### [TASK STATEMENT]
What lines in the entries below contain the word "French"? Copy all of them.

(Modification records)
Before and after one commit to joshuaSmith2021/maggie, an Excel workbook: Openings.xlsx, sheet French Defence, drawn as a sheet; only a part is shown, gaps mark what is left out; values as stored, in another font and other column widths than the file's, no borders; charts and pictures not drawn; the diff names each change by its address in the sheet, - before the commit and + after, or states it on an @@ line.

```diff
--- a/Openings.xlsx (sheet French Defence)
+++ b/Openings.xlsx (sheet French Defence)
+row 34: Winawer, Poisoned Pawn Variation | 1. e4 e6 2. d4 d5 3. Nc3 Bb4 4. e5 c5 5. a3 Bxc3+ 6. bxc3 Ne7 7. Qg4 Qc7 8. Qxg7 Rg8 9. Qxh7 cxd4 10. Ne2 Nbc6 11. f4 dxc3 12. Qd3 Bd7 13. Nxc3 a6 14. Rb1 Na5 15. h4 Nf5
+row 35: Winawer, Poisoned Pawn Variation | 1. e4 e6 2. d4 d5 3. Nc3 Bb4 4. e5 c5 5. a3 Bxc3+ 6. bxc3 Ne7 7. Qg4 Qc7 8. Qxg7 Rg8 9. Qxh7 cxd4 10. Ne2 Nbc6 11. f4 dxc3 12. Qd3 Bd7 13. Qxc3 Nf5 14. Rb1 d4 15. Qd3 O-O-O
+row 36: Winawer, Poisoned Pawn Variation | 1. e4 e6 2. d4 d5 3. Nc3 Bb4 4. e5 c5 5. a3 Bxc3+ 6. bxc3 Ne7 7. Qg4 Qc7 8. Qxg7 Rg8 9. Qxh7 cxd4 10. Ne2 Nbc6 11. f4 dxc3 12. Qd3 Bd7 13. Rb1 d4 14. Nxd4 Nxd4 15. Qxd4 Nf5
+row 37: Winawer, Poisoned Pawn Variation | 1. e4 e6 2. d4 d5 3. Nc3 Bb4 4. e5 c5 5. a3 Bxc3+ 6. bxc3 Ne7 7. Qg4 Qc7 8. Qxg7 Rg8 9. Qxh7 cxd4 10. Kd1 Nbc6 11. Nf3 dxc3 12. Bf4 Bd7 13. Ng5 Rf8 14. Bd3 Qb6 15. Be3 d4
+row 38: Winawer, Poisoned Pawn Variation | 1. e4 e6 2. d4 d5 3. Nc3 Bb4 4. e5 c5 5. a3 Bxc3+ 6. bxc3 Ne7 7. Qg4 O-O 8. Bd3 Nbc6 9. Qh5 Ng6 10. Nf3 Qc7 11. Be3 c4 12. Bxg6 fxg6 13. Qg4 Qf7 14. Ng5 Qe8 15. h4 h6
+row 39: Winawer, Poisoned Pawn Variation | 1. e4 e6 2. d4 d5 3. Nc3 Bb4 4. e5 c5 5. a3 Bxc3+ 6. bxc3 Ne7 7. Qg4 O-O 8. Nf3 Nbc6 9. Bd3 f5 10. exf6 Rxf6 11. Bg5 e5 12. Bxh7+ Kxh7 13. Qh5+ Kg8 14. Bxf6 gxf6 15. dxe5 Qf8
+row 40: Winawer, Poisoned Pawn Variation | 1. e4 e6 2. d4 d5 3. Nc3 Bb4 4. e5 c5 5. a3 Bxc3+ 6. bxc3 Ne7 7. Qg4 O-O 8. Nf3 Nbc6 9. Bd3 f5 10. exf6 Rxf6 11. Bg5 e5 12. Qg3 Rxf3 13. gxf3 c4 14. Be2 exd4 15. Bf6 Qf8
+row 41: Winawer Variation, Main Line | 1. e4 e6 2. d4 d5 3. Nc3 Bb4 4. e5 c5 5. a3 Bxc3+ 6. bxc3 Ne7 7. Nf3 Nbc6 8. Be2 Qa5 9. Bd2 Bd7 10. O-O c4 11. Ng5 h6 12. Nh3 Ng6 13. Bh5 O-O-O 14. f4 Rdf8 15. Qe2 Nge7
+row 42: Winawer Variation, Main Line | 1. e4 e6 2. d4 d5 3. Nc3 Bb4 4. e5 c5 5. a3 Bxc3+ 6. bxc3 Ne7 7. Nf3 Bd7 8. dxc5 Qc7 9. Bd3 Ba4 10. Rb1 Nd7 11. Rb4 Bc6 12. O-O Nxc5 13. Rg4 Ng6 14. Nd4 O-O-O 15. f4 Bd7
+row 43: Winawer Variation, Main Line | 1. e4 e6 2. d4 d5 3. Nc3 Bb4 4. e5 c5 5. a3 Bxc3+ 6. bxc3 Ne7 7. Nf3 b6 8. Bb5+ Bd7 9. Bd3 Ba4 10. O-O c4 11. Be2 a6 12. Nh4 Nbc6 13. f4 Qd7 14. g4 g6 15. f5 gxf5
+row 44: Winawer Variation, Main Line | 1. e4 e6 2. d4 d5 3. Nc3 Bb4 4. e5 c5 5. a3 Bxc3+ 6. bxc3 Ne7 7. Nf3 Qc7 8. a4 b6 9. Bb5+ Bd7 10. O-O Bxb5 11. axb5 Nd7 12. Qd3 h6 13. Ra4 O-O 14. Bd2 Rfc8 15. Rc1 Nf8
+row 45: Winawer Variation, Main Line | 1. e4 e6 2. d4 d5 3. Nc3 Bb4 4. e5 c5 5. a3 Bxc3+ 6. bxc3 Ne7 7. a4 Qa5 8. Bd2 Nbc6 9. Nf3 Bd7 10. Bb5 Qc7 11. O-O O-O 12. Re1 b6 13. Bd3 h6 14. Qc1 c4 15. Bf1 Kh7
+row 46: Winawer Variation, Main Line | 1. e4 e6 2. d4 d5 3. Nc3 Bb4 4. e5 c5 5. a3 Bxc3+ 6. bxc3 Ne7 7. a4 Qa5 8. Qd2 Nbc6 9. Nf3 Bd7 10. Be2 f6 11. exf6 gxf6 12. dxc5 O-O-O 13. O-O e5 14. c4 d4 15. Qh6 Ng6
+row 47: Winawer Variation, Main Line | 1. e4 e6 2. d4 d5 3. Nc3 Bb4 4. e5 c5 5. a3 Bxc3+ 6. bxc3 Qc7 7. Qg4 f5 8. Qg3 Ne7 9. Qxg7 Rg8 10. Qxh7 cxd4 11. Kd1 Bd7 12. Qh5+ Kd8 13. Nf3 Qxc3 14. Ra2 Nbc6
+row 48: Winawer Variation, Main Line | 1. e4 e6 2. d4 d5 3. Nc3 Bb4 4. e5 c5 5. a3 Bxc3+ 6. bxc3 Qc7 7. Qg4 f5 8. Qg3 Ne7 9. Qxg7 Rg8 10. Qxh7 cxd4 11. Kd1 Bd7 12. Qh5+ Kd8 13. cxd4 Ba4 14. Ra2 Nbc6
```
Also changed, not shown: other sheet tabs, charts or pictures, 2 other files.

### [RESPONSE]
Before and after one commit to joshuaSmith2021/maggie, an Excel workbook: Openings.xlsx, sheet French Defence, drawn as a sheet; only a part is shown, gaps mark what is left out; values as stored, in another font and other column widths than the file's, no borders; charts and pictures not drawn; the diff names each change by its address in the sheet, - before the commit and + after, or states it on an @@ line.
--- a/Openings.xlsx (sheet French Defence)
+++ b/Openings.xlsx (sheet French Defence)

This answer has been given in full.